Before-and-after change records
* * * *
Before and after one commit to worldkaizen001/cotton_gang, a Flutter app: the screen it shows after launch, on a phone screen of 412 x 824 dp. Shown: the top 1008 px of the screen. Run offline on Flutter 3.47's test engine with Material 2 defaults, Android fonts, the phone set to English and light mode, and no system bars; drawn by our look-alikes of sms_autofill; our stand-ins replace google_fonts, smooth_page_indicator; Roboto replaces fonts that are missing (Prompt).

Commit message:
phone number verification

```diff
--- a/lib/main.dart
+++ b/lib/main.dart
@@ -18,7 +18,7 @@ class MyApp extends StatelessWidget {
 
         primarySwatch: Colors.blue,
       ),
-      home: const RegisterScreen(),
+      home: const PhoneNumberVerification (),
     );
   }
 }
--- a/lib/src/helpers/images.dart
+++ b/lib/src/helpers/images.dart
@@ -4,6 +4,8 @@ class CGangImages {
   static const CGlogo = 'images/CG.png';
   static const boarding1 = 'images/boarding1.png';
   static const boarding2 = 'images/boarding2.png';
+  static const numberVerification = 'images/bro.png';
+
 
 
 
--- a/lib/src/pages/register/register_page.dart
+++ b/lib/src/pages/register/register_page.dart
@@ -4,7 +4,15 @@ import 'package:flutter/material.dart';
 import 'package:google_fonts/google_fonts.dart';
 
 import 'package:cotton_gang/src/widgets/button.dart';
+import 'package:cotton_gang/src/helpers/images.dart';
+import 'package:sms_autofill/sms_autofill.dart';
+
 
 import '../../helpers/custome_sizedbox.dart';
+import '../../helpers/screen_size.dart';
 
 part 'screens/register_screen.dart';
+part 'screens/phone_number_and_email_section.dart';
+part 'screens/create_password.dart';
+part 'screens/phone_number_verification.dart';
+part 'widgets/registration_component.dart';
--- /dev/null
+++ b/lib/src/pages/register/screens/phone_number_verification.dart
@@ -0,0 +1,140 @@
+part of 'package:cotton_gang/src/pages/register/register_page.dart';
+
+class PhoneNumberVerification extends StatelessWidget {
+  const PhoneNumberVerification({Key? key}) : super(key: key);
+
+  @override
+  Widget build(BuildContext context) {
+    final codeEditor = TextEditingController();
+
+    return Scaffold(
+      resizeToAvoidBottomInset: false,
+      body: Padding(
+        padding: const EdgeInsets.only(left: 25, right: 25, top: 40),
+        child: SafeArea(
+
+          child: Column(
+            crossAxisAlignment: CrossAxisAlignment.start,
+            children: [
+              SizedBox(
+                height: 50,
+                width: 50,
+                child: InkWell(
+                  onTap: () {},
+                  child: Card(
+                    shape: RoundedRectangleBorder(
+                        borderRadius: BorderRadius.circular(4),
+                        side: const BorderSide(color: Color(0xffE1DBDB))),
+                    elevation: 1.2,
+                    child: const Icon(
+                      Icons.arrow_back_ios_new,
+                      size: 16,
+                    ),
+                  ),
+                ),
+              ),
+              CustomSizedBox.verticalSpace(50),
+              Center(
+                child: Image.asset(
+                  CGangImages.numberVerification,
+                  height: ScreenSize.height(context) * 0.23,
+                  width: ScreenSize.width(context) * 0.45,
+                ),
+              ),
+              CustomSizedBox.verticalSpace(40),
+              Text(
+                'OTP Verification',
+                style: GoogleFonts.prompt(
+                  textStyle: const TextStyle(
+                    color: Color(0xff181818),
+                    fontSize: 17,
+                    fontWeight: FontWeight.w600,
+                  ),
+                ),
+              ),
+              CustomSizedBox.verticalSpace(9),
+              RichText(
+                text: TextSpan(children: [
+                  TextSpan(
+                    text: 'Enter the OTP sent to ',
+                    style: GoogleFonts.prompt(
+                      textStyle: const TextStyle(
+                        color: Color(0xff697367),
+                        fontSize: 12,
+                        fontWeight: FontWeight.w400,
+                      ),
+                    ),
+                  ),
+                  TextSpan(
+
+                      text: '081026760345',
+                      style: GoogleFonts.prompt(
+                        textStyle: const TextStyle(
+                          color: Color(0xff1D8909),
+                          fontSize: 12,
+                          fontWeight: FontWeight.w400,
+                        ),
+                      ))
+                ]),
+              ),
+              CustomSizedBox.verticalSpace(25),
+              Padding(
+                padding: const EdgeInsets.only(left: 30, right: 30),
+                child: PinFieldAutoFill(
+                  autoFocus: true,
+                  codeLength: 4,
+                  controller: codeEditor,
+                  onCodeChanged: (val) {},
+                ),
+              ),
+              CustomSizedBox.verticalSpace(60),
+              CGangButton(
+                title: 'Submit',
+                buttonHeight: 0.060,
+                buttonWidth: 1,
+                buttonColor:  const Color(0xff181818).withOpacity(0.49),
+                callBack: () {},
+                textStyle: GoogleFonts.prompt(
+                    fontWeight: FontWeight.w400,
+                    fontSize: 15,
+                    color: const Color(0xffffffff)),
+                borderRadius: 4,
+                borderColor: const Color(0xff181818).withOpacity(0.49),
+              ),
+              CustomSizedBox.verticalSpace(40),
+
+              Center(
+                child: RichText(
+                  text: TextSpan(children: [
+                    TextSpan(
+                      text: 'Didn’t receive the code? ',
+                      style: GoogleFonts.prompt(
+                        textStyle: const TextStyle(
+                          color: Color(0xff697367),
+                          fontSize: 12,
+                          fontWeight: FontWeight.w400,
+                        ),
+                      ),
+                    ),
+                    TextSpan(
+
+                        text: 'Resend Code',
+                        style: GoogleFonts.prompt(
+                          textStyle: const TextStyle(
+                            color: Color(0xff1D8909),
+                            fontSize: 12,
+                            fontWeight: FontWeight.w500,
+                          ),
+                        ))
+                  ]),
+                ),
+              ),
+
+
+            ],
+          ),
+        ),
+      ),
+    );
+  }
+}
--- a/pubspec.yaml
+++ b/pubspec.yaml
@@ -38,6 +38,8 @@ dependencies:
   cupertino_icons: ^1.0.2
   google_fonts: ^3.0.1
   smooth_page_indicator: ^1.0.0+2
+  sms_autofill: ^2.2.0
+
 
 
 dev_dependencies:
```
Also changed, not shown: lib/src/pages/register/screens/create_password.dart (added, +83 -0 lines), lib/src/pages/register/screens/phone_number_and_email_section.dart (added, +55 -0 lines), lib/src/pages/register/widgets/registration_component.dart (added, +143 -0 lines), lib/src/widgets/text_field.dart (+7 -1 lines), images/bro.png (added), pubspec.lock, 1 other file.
* * * *
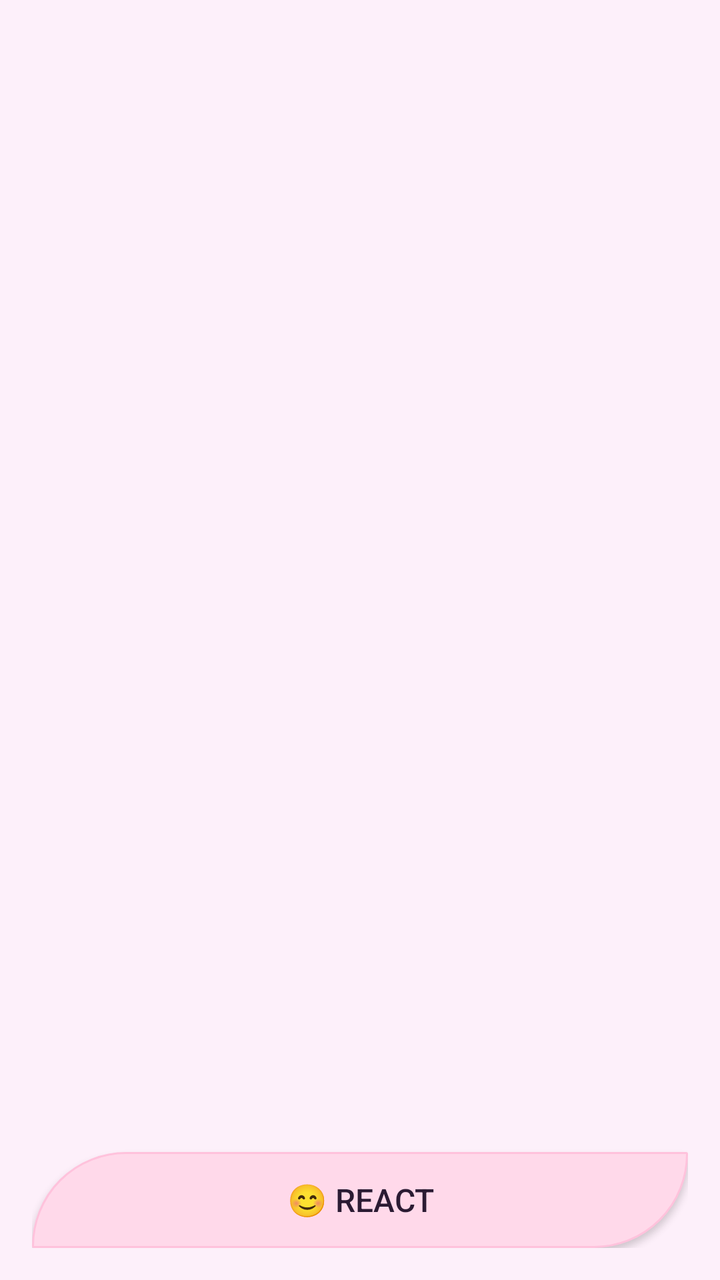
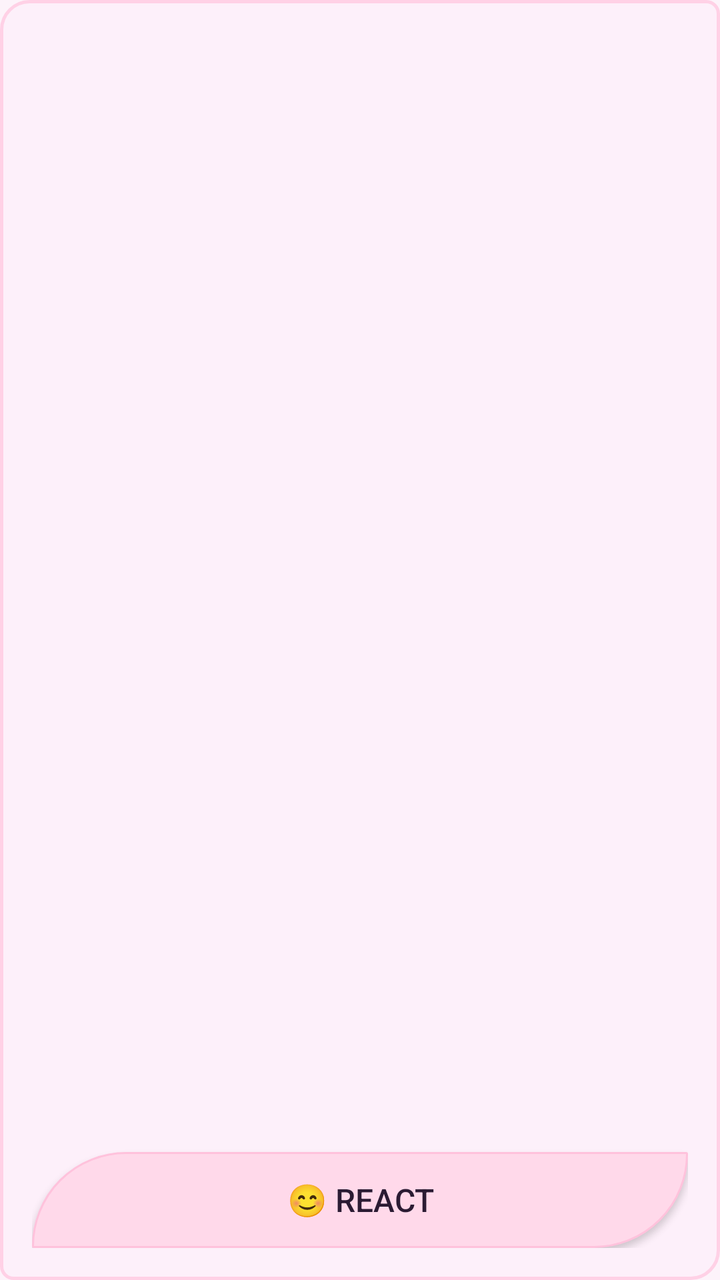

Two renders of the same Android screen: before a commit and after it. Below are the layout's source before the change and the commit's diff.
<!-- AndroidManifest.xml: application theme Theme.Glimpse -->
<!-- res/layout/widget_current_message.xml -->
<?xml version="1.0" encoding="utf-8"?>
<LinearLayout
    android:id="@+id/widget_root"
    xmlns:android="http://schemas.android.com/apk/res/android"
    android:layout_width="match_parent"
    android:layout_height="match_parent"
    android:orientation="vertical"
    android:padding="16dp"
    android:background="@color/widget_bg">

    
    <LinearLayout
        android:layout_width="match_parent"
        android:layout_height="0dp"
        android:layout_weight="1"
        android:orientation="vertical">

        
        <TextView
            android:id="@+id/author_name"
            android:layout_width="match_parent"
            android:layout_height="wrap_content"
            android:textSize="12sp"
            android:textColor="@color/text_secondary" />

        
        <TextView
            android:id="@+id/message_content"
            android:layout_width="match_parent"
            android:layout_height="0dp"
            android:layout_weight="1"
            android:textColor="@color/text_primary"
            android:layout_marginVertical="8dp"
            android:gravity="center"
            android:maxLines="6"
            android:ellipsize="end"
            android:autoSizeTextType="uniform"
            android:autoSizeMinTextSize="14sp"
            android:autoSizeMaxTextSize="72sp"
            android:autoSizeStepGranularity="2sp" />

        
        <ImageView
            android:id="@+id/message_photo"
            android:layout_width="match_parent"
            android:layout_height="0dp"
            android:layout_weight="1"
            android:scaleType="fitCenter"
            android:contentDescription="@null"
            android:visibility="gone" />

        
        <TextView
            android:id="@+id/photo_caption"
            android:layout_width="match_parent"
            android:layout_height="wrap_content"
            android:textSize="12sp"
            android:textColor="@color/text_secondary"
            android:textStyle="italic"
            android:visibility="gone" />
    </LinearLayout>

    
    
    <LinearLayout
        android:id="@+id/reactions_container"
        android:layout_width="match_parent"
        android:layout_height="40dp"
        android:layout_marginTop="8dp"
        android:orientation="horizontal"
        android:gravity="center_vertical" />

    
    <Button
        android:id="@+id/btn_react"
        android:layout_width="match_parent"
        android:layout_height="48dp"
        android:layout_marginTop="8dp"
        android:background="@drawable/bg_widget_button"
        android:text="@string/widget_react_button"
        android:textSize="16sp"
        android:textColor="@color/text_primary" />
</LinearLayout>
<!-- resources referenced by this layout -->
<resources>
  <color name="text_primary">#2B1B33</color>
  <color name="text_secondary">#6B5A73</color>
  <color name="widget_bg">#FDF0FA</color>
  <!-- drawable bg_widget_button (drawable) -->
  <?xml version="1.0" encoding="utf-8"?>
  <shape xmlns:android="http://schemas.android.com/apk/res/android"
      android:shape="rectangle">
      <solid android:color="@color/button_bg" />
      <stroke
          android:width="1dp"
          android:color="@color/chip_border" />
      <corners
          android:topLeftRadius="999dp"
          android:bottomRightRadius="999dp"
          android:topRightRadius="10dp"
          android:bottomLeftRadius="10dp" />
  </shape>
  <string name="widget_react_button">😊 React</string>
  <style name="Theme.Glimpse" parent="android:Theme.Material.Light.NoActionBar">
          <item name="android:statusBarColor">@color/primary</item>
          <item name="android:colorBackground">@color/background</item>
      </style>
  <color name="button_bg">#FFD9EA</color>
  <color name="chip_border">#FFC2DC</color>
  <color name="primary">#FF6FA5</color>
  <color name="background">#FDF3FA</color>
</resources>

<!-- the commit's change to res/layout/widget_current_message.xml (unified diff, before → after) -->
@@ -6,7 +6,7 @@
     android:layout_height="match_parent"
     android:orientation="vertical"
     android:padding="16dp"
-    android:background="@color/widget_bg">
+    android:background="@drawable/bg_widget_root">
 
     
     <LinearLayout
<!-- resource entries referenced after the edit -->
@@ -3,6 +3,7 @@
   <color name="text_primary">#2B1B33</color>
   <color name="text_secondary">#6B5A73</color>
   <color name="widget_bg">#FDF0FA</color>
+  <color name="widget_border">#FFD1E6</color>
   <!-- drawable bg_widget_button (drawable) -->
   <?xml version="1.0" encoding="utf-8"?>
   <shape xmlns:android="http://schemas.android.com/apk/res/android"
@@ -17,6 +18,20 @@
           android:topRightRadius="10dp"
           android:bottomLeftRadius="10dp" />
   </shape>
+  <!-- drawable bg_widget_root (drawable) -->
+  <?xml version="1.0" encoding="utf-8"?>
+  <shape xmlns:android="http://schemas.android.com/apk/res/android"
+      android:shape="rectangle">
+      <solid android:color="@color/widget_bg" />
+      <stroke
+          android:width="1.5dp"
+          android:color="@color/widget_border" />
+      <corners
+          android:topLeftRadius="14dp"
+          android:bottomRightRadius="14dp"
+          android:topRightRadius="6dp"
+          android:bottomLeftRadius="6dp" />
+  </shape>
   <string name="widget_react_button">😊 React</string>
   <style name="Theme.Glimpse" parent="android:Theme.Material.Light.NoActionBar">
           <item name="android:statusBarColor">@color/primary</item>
* * * *
WORK ORDER:
Take from the entries every line that has the string "fontSize".

SOLUTION:
+                    fontSize: 17,
+                        fontSize: 12,
+                          fontSize: 12,
+                    fontSize: 15,
+                          fontSize: 12,
+                            fontSize: 12,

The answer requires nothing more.